Factors affecting long-term outcome after hepatic resection for hepatocellular carcinoma Journal Article

Authors: Vauthey, J. N.; Klimstra, D.; Franceschi, D.; Tao, Y.; Fortner, J.; Blumgart, L.; Brennan, M.
Article Title: Factors affecting long-term outcome after hepatic resection for hepatocellular carcinoma
Abstract: Background: Experience with hepatocellular carcinoma (HCC) is limited in the West and factors affecting outcome after resection are not clearly defined. Methods: Between 1970 and 1992, 106 patients (including 74 Caucasians, 31 Orientals, and 1 black) underwent hepatic resection for HCC at Memorial Sloan-Kettering Cancer Center. Clinical and histopathologic factors of outcome were analyzed. Results: Cirrhosis was present in 33% and 95% were Child-Pugh A. Operative mortality was 6%, 14% in cirrhotics versus 1% in noncirrhotics (P = 0.013). Orientals had a higher prevalence of cirrhosis (68% versus 19%) (P <0.0001) and smaller tumors (mean 8.7 cm versus 11.0 cm) (P = 0.028) compared to Caucasians. Overall survival was 41% and 32% at 5 and 10 years, respectively.

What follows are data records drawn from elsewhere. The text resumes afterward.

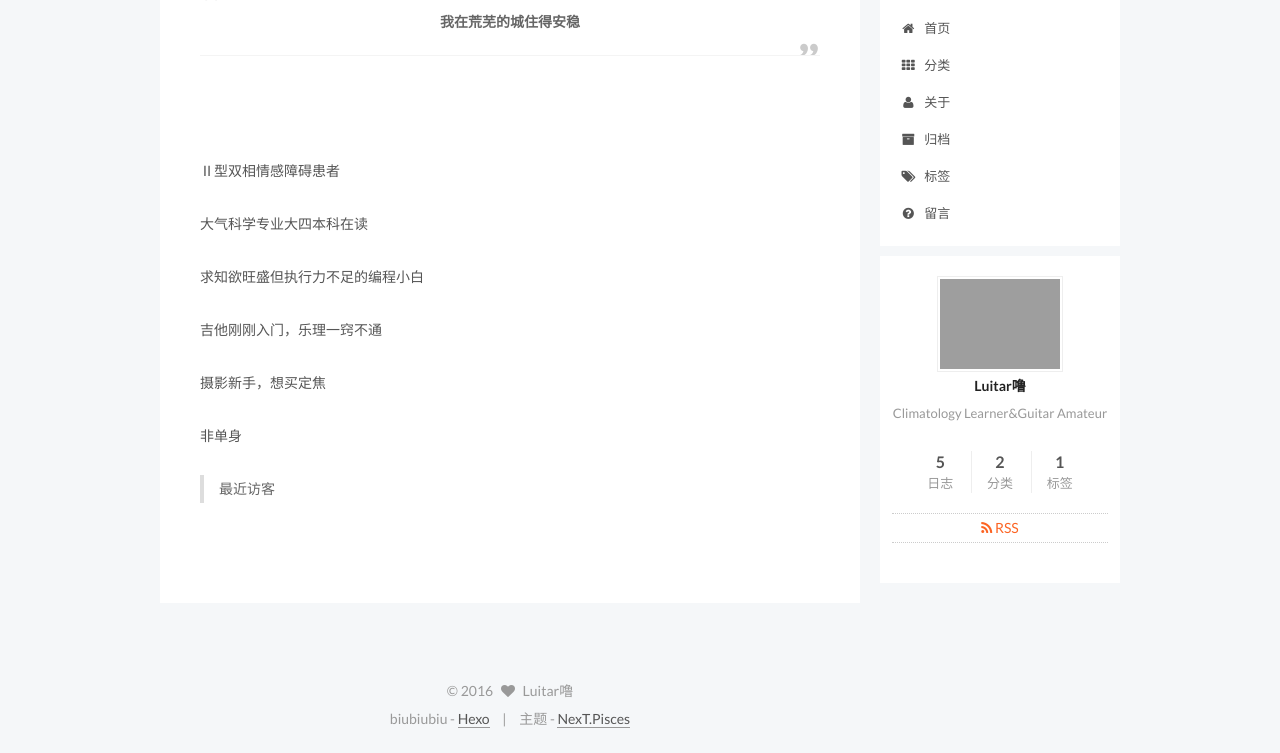
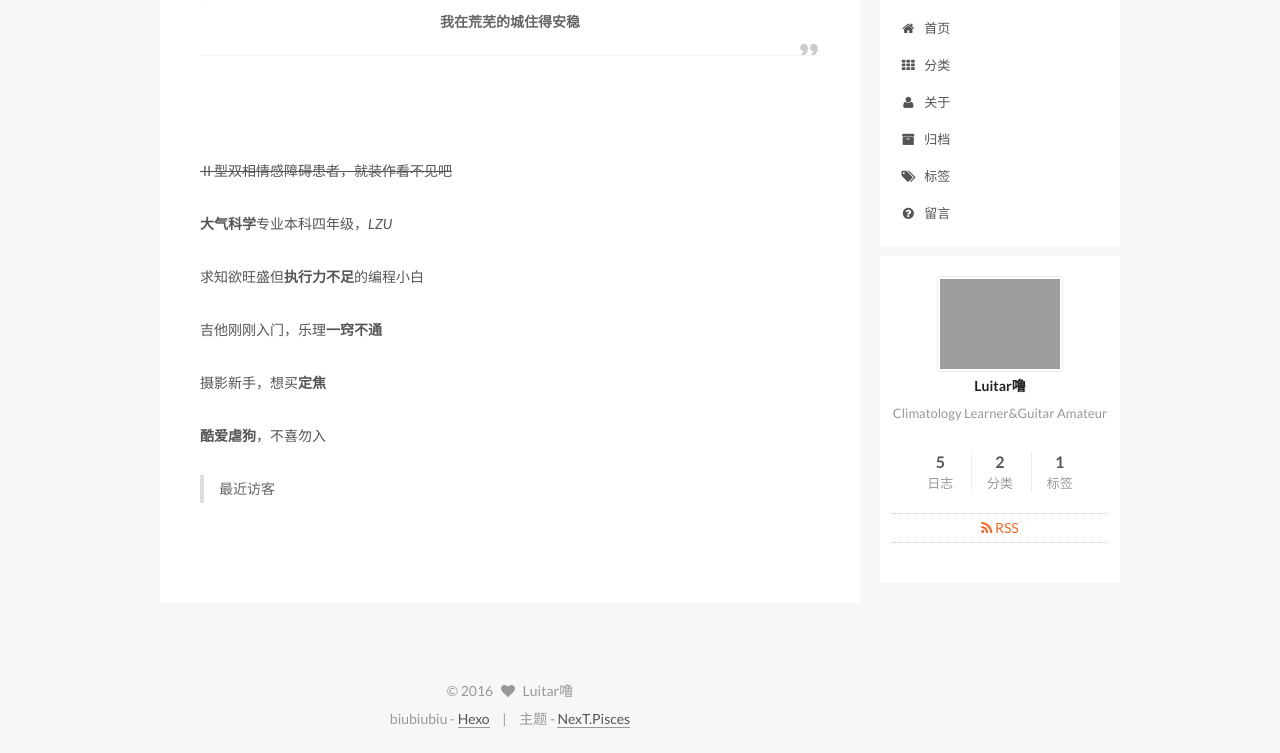
Before and after one commit to 7xiang/7xiang.github.io, a plain HTML site: page about/index.html in a window 1280 px wide. Shown: the part 115-868 px from the top of the page. Drawn offline with Linux system fonts and the light colour scheme; grey boxes are pictures that could not be loaded; a script that the page names is missing.

Commit message:
Site updated: 2016-07-31 23:21:30

```diff
--- a/about/index.html
+++ b/about/index.html
@@ -74,6 +74,8 @@
 
 
 
+
+
   <link rel="alternate" href="/atom.xml" title="Miludeer's Blog" type="application/atom+xml" />
 
 
@@ -87,12 +89,12 @@
 
 
 <meta name="description" content="我在荒芜的城住得安稳
-Ⅱ型双相情感障碍患者
-大气科学专业大四本科在读
+Ⅱ型双相情感障碍患者，就装作看不见吧
+大气科学专业本科四年级，LZU
 求知欲旺盛但执行力不足的编程小白
 吉他刚刚入门，乐理一窍不通
 摄影新手，想买定焦
-非单身
+酷爱虐狗，不喜勿入
 
 最近访客">
 <meta property="og:type" content="website">
@@ -100,24 +102,24 @@
 <meta property="og:url" content="http://yoursite.com/about/index.html">
 <meta property="og:site_name" content="Miludeer's Blog">
 <meta property="og:description" content="我在荒芜的城住得安稳
-Ⅱ型双相情感障碍患者
-大气科学专业大四本科在读
+Ⅱ型双相情感障碍患者，就装作看不见吧
+大气科学专业本科四年级，LZU
 求知欲旺盛但执行力不足的编程小白
 吉他刚刚入门，乐理一窍不通
 摄影新手，想买定焦
-非单身
+酷爱虐狗，不喜勿入
 
 最近访客">
-<meta property="og:updated_time" content="2016-07-31T15:09:32.782Z">
+<meta property="og:updated_time" content="2016-07-31T15:21:20.081Z">
 <meta name="twitter:card" content="summary">
 <meta name="twitter:title" content="about">
 <meta name="twitter:description" content="我在荒芜的城住得安稳
-Ⅱ型双相情感障碍患者
-大气科学专业大四本科在读
+Ⅱ型双相情感障碍患者，就装作看不见吧
+大气科学专业本科四年级，LZU
 求知欲旺盛但执行力不足的编程小白
 吉他刚刚入门，乐理一窍不通
 摄影新手，想买定焦
-非单身
+酷爱虐狗，不喜勿入
 
 最近访客">
 
@@ -281,12 +283,12 @@
 
 
       <p><blockquote class="blockquote-center"><strong>我在荒芜的城住得安稳</strong></blockquote><br><br></p>
-<p>Ⅱ型双相情感障碍患者</p>
-<p>大气科学专业大四本科在读</p>
-<p>求知欲旺盛但执行力不足的编程小白</p>
-<p>吉他刚刚入门，乐理一窍不通</p>
-<p>摄影新手，想买定焦</p>
-<p>非单身</p>
+<p><del>Ⅱ型双相情感障碍患者，就装作看不见吧</del></p>
+<p><strong>大气科学</strong>专业本科四年级，<em>LZU</em></p>
+<p>求知欲旺盛但<strong>执行力不足</strong>的编程小白</p>
+<p>吉他刚刚入门，乐理<strong>一窍不通</strong></p>
+<p>摄影新手，想买<strong>定焦</strong></p>
+<p><strong>酷爱虐狗</strong>，不喜勿入</p>
 <blockquote>
 <p>最近访客</p>
 </blockquote>
--- a/sitemap.xml
+++ b/sitemap.xml
@@ -4,7 +4,7 @@
   <url>
     <loc>http://yoursite.com/about/index.html</loc>
 
-    <lastmod>2016-07-31T15:09:32.782Z</lastmod>
+    <lastmod>2016-07-31T15:21:20.081Z</lastmod>
 
   </url>
 
```
Also changed, not shown: categories/index.html (+0 -2 lines).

By univariate analysis, survival was greater in association with the following: absence of vascular invasion (69% versus 28%, P = 0.002); absence of symptoms (66% versus 38%, P = 0.014); solitary tumor (53% versus 28%, P = 0.014); negative margins (46% versus 21%, P = 0.022); small tumor (≤5 cm) (75% versus 36%, P = 0.027); and presence of tumor capsule (69% versus 35%, P = 0.047). Ethnic origin, cirrhosis, necrosis and grade did not affect survival. By multivariate analysis, only vascular invasion predicted outcome (P = 0.0025, risk ratio 2.9). Conclusions: One third of patients resected for HCC can be expected to survive long-term. Except for a higher incidence of cirrhosis in Orientals, no major histopathologic or prognostic differences were noted between Orientals and Caucasians undergoing resection. Early cirrhosis (Child-Pugh A) did not adversely affect survival. Vascular invasion predicted long-term outcome. © 1995.

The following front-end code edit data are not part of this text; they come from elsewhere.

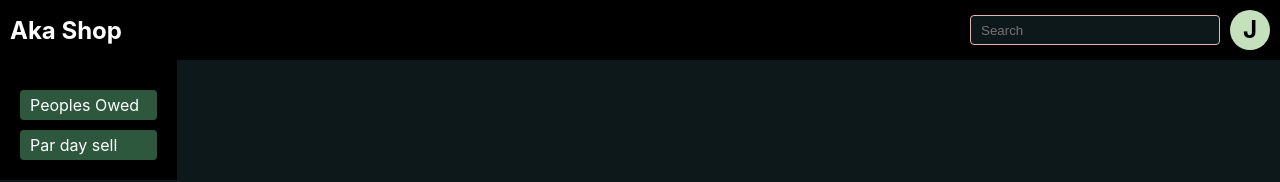
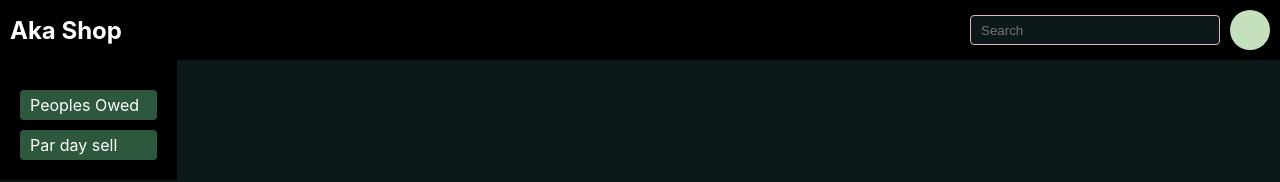
Before and after one commit to Sagor20005/Shop_owed_managment, a React (Create React App) app in the folder front/: page /login in a window 1280 px wide. Shown: the top 182 px of the page. Built offline with nearby package versions, Linux system fonts and the light colour scheme.

Commit message:
Update Navbar.js

```diff
--- a/front/src/Component/Navbar/Navbar.js
+++ b/front/src/Component/Navbar/Navbar.js
@@ -34,7 +34,6 @@ const Navbar = ()=> {
 
       <div className="logu">
         <img src="https://encrypted-tbn0.gstatic.com/images?q=tbn:ANd9GcT51nj0y-e3B1byuXfXQJWfLAAT_tiCiWIDDw&usqp=CAU" alt="logu" />
-      <h2>J</h2>
     </div>
   </div>
 </div>
```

Keywords: survival; adolescent; adult; controlled study; human tissue; treatment outcome; aged; aged, 80 and over; survival rate; retrospective studies; major clinical study; hepatitis b; liver cell carcinoma; liver cirrhosis; carcinoma, hepatocellular; liver neoplasms; conference paper; tumor volume; incidence; risk factors; prediction; postoperative complication; cancer invasion; long term care; blood vessel; liver resection; hepatectomy; tumor growth; ethnic difference; middle age; liver necrosis; human; male; female; priority journal; support, non-u.s. gov't; mongoloid race; caucasoid race
Journal Title: American Journal of Surgery
Volume: 169
Issue: 1
ISSN: 0002-9610
Publisher: Elsevier Inc.  
Date Published: 1995-01-01
Start Page: 28
End Page: 35
Language: English
DOI: 10.1016/s0002-9610(99)80106-8
PUBMED: 7817995
PROVIDER: scopus
Notes: Article -- Export Date: 28 August 2018 -- Source: Scopus
Altmetric Score
MSK Authors
  1. Murray F Brennan
    800 Brennan
  2. Leslie H Blumgart
    346 Blumgart
  3. David S Klimstra
    869 Klimstra
  4. Joseph G Fortner
    19 Fortner
  5. Yue Tao
    17 Tao